← Go Back

As a project manager, your primary goal is to achieve project success as defined by your project plan and set objectives. How you do this is up to you, but it should be reasonably obvious that the team you have around you and how they perform will be the conduit for that success. There are many variables involved in team performance, such as internal relationships, the resources available and the skills team members hold. Once a project launches however, it’s generally down to you to do the best with the crew you have available.

Therefore, one of the best ways to get everyone pulling in the same direction and committed to the successful realization of the project’s goals, is to have strong loyalty among team members. Team loyalty has many benefits, including enhanced relationships and issue-solving as members are willing to put aside differences for the betterment of the project and greater dedication to do what’s necessary to get the project over the line.

So, with this in mind, here are some ways you can look to improve your team’s loyalty.

  1.  Stay fair and objective at all times

Fairness and equality are key to keeping team members believing in the project you are managing. Workplace disputes or feelings of injustice can easily spiral out of control and derail tasks completely if they are not dealt with evenly. To do this, make sure that each investigatory meeting or task distribution is conducted as objectively as possible.

  1. Be clear about responsibilities

If all team members know exactly what is expected of them and what they are responsible for, there are likely to be far less disputes over the course of the project. Missed deadlines, non-delivered deliverables and unachieved objectives can often leave people looking to blame others and avoid reprimand. When everyone knows what’s theirs and what’s not and especially when you take responsibility for your own failings, it strengthens trust and team morale.

  1. Make yourself available to help

There are plenty of managers who believe that their seniority and authority are an idea which must be cultivated constantly. This leads them to maintain distance from their team, keep their office door closed and give the overall impression that their time is extremely valuable. This may be the case, but it doesn’t help to build loyalty among team members.

Increase your business agility with Clarizen’s project management software

To achieve greater team loyalty, let your team know that you are willing to assist them and that all they need to do is ask.

  1. Help them with their professional progression

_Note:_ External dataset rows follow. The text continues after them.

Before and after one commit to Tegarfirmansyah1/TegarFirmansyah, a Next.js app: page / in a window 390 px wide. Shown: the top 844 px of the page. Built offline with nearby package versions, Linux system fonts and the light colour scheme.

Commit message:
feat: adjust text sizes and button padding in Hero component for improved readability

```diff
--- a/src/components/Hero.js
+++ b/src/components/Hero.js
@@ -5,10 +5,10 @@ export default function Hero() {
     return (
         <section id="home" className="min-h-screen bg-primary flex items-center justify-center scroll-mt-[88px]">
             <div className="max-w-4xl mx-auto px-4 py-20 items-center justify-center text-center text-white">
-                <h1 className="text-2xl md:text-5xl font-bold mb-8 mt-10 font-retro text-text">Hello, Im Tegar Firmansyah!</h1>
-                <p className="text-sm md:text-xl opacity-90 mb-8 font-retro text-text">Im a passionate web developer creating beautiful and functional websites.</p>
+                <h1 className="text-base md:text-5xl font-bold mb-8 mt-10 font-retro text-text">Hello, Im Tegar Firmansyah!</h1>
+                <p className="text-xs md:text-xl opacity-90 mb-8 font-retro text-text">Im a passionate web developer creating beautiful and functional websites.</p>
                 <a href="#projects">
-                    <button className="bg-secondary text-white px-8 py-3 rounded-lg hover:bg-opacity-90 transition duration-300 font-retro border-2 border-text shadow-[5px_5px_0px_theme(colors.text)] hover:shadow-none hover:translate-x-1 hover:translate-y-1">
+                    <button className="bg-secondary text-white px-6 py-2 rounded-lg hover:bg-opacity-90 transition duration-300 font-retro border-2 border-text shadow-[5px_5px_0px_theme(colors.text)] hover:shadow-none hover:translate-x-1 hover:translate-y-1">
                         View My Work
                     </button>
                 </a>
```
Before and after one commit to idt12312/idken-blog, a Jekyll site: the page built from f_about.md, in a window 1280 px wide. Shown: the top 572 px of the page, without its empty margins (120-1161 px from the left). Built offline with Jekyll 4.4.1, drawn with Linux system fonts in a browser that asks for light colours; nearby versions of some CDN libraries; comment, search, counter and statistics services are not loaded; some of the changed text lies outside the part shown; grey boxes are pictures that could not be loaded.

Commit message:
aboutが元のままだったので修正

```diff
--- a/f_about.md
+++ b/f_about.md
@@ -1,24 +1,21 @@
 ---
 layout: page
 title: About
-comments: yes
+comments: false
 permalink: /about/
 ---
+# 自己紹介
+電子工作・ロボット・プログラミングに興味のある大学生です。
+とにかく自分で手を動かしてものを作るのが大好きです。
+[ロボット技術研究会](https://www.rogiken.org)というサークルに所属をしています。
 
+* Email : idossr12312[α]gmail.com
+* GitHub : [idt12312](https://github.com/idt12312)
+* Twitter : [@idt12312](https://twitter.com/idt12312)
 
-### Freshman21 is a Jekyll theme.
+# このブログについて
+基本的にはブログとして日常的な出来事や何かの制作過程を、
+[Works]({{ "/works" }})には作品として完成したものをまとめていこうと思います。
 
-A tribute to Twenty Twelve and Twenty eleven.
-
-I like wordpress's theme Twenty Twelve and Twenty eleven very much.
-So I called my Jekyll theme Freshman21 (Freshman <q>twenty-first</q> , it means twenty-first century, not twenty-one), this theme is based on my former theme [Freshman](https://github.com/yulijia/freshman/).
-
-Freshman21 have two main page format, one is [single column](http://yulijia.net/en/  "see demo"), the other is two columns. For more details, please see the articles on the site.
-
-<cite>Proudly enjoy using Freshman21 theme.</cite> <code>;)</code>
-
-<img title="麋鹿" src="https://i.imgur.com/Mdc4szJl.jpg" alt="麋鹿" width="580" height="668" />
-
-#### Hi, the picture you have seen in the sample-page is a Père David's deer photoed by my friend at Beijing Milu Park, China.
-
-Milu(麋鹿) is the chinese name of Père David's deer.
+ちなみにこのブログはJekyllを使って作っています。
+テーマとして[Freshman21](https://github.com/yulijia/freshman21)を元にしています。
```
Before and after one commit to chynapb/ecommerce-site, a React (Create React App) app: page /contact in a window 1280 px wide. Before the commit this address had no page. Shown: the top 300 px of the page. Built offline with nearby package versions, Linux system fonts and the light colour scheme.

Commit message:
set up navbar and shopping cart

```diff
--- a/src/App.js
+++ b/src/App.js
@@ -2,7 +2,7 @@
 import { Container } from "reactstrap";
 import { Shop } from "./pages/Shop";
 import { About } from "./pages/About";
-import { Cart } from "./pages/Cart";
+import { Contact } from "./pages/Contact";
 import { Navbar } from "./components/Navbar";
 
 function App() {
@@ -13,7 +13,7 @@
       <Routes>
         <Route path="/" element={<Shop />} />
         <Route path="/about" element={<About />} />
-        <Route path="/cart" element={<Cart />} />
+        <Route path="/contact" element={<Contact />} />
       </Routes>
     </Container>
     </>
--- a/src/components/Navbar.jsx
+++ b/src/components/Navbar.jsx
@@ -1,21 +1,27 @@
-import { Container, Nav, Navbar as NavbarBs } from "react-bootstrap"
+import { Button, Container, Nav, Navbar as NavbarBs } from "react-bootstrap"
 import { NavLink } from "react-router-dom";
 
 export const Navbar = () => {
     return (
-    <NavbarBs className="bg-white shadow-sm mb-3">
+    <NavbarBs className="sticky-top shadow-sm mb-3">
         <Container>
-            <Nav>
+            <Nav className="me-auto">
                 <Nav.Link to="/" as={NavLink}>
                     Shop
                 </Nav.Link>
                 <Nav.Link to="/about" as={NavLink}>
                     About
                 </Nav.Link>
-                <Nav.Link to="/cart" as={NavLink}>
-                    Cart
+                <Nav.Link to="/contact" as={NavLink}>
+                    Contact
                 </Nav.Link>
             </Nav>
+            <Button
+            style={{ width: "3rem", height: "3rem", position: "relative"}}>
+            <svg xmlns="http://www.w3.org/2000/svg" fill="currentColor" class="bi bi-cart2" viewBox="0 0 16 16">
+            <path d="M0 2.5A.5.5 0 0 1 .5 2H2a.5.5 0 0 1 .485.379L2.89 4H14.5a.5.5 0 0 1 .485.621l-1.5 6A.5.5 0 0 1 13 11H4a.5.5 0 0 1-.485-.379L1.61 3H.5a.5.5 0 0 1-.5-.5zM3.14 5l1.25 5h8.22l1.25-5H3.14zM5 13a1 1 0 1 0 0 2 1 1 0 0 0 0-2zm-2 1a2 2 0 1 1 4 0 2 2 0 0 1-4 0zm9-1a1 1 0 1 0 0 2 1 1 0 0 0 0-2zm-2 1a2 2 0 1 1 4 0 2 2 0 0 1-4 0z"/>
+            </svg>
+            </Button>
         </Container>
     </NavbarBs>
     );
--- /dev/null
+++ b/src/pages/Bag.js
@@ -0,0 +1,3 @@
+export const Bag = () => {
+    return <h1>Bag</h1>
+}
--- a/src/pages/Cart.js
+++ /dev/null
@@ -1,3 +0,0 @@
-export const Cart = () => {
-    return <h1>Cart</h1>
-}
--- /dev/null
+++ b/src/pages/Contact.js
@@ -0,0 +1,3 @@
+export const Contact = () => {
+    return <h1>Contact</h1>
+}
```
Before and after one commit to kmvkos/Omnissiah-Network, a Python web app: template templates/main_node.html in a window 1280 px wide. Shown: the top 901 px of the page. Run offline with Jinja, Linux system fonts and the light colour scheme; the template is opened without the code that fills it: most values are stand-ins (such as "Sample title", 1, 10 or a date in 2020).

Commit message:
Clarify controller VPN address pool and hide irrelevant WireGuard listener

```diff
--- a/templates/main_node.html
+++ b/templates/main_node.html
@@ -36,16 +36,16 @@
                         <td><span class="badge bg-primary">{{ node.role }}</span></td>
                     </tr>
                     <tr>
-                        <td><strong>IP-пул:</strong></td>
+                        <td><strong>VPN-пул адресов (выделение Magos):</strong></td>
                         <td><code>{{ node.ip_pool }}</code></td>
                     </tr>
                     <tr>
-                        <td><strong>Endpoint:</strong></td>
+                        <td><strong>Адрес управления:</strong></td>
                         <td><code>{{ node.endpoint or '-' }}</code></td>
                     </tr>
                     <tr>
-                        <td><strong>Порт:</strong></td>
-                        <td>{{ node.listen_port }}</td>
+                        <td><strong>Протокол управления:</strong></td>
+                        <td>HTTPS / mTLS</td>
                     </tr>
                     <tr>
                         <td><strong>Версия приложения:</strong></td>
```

One of the biggest factors helping to foster team loyalty is commitment to team members’ future. This gives them a security that allows them to relax and also shows that you are personally interested in helping them. To go about this, it is good to sit down with each team member to find out their individual ambitions and then support them in this through continuing professional development or educational opportunities.

  1. Recognize their efforts

Employee recognition plays a major role in enhancing loyalty among team members as it shows them that their efforts are not being taken for granted. In fact, nearly 60% of employees felt that recognition was the best way to improve engagement. This does not have to be solely through monetary incentives however. Holidays, paid-for educational opportunities or even just simple milestone or end-of-week parties can all be effective ways of telling employees you appreciate the work they’re doing and improving team loyalty.

  1. Let them know how they are part of the bigger picture

With larger organizations and projects with many contractors or siloed teams, it can be easy for team members to feel outside of the loop which has negative consequences for team loyalty. To improve this situation, it can be helpful to provide information about how the organization as a whole is doing through fortnightly or monthly status updates. This encourages loyalty among team members by letting them know they are an important part of a larger community.